Set down each line of the records once more, precisely, and omit the pictures.

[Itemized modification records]
::::::::
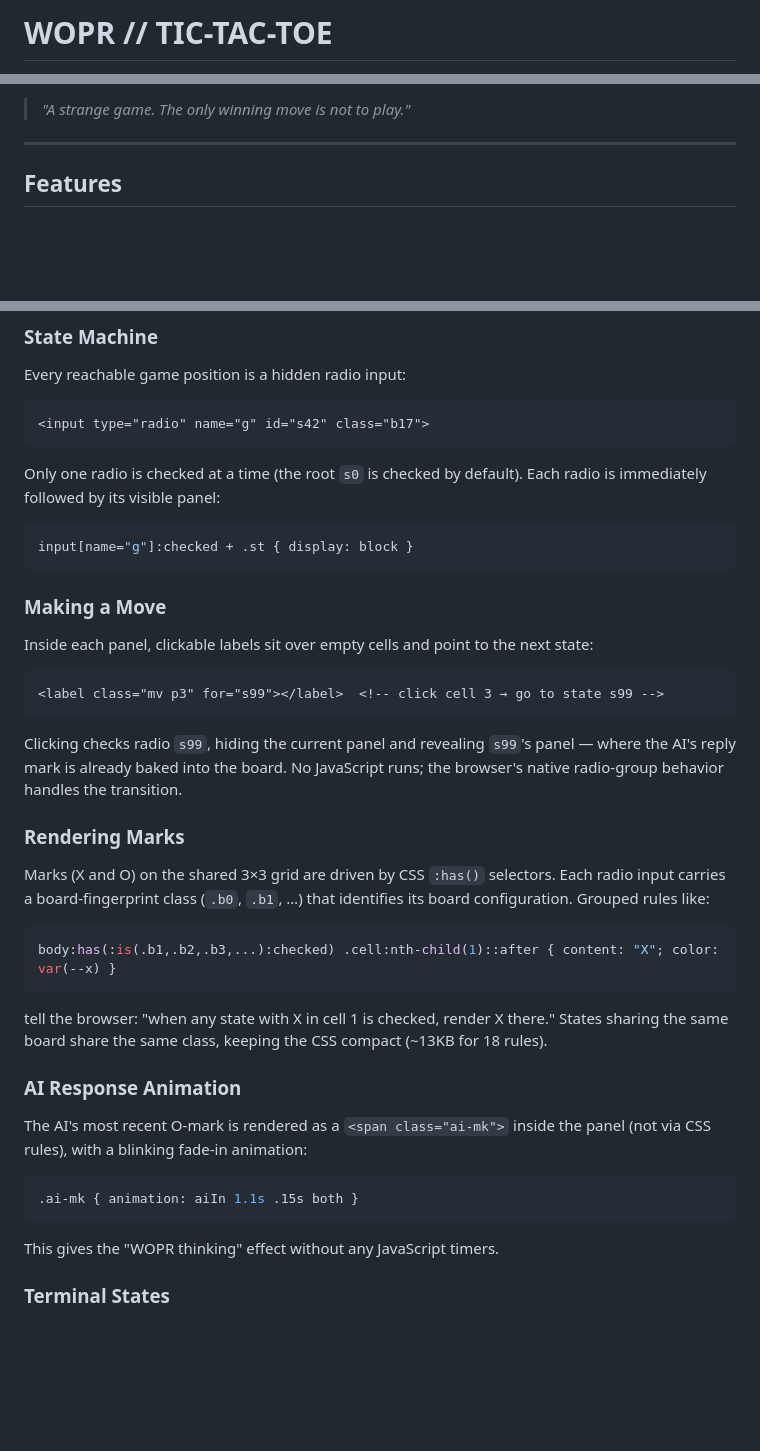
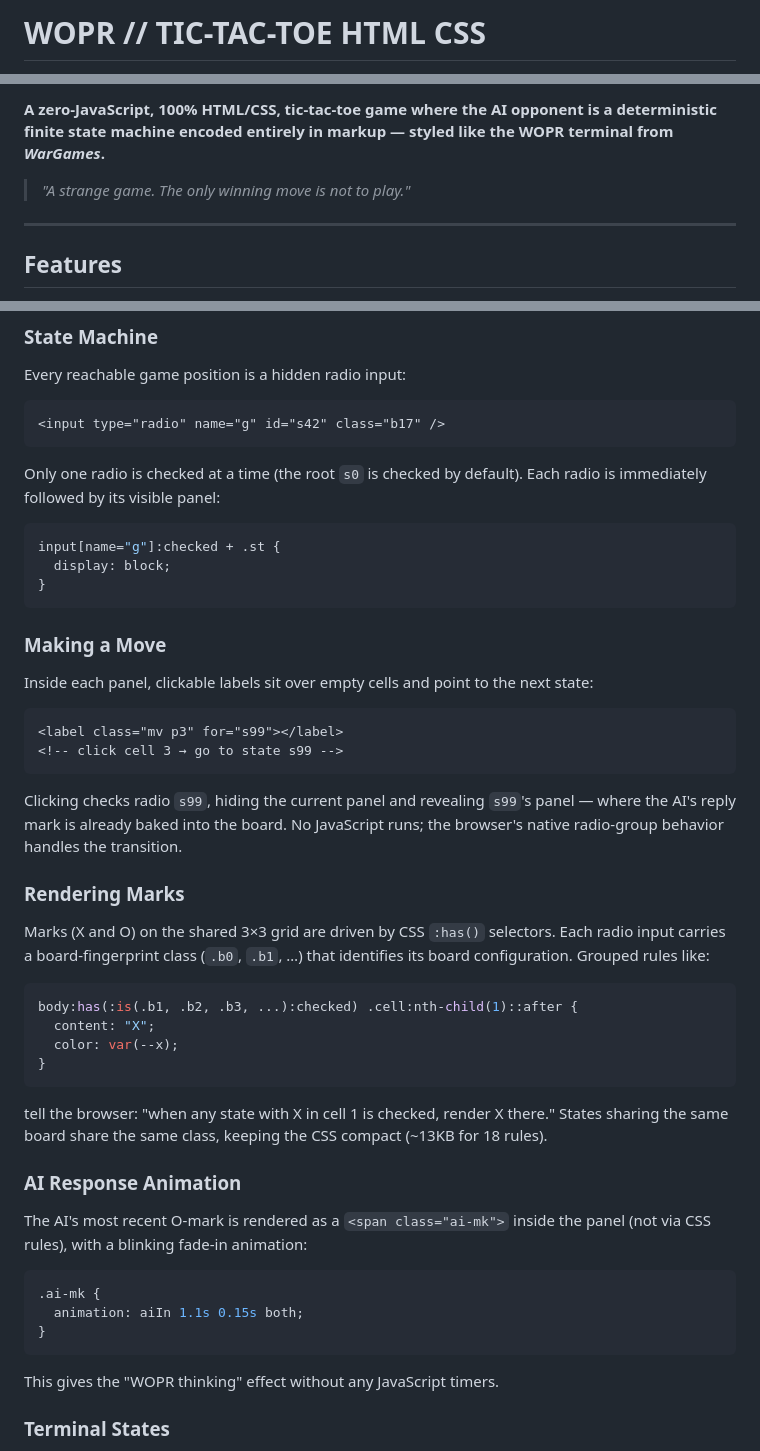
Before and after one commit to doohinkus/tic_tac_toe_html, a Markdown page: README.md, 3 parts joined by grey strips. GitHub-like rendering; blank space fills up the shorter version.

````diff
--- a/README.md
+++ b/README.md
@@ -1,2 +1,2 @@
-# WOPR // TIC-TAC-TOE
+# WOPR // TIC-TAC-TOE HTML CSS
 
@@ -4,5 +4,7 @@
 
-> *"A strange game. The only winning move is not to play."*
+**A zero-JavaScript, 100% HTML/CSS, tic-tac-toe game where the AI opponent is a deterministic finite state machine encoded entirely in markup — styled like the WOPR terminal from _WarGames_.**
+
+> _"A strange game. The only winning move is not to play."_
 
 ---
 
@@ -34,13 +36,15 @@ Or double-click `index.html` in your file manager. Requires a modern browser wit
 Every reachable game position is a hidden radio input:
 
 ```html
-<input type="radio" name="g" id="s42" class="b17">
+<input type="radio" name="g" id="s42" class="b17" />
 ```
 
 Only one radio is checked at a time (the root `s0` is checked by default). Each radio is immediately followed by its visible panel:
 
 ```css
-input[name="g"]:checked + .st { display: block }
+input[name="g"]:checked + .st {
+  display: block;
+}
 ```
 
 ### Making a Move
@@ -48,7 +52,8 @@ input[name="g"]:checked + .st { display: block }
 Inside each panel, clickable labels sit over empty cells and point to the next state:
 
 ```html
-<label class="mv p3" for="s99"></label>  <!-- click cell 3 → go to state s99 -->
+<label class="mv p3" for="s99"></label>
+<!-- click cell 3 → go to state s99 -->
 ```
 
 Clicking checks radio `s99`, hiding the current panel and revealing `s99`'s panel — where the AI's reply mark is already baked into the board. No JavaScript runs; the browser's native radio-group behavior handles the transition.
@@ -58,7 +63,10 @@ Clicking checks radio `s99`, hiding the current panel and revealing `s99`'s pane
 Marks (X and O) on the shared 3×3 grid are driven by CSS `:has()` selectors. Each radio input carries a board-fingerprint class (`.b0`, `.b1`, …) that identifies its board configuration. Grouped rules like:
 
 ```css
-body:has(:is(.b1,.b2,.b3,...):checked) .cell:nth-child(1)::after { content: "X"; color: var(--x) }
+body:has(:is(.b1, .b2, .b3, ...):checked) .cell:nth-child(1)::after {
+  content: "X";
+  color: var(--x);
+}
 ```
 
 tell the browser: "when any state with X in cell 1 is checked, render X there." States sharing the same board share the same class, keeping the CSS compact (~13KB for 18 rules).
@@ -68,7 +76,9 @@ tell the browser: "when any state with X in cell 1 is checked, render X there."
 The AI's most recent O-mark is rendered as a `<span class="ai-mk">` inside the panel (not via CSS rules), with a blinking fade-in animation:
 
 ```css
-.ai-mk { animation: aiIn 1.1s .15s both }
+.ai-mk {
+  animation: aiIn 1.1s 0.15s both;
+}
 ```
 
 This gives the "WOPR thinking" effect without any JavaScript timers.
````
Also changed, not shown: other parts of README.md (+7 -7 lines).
::::::::
**Finished exercise**
Before and after one commit to doohinkus/tic_tac_toe_html, a Markdown page: README.md, 3 parts joined by grey strips. GitHub-like rendering; blank space fills up the shorter version.

````diff
--- a/README.md
+++ b/README.md
@@ -1,2 +1,2 @@
-# WOPR // TIC-TAC-TOE
+# WOPR // TIC-TAC-TOE HTML CSS
 
@@ -4,5 +4,7 @@
 
-> *"A strange game. The only winning move is not to play."*
+**A zero-JavaScript, 100% HTML/CSS, tic-tac-toe game where the AI opponent is a deterministic finite state machine encoded entirely in markup — styled like the WOPR terminal from _WarGames_.**
+
+> _"A strange game. The only winning move is not to play."_
 
 ---
 
@@ -34,13 +36,15 @@ Or double-click `index.html` in your file manager. Requires a modern browser wit
 Every reachable game position is a hidden radio input:
 
 ```html
-<input type="radio" name="g" id="s42" class="b17">
+<input type="radio" name="g" id="s42" class="b17" />
 ```
 
 Only one radio is checked at a time (the root `s0` is checked by default). Each radio is immediately followed by its visible panel:
 
 ```css
-input[name="g"]:checked + .st { display: block }
+input[name="g"]:checked + .st {
+  display: block;
+}
 ```
 
 ### Making a Move
@@ -48,7 +52,8 @@ input[name="g"]:checked + .st { display: block }
 Inside each panel, clickable labels sit over empty cells and point to the next state:
 
 ```html
-<label class="mv p3" for="s99"></label>  <!-- click cell 3 → go to state s99 -->
+<label class="mv p3" for="s99"></label>
+<!-- click cell 3 → go to state s99 -->
 ```
 
 Clicking checks radio `s99`, hiding the current panel and revealing `s99`'s panel — where the AI's reply mark is already baked into the board. No JavaScript runs; the browser's native radio-group behavior handles the transition.
@@ -58,7 +63,10 @@ Clicking checks radio `s99`, hiding the current panel and revealing `s99`'s pane
 Marks (X and O) on the shared 3×3 grid are driven by CSS `:has()` selectors. Each radio input carries a board-fingerprint class (`.b0`, `.b1`, …) that identifies its board configuration. Grouped rules like:
 
 ```css
-body:has(:is(.b1,.b2,.b3,...):checked) .cell:nth-child(1)::after { content: "X"; color: var(--x) }
+body:has(:is(.b1, .b2, .b3, ...):checked) .cell:nth-child(1)::after {
+  content: "X";
+  color: var(--x);
+}
 ```
 
 tell the browser: "when any state with X in cell 1 is checked, render X there." States sharing the same board share the same class, keeping the CSS compact (~13KB for 18 rules).
@@ -68,7 +76,9 @@ tell the browser: "when any state with X in cell 1 is checked, render X there."
 The AI's most recent O-mark is rendered as a `<span class="ai-mk">` inside the panel (not via CSS rules), with a blinking fade-in animation:
 
 ```css
-.ai-mk { animation: aiIn 1.1s .15s both }
+.ai-mk {
+  animation: aiIn 1.1s 0.15s both;
+}
 ```
 
 This gives the "WOPR thinking" effect without any JavaScript timers.
````
Also changed, not shown: other parts of README.md (+7 -7 lines).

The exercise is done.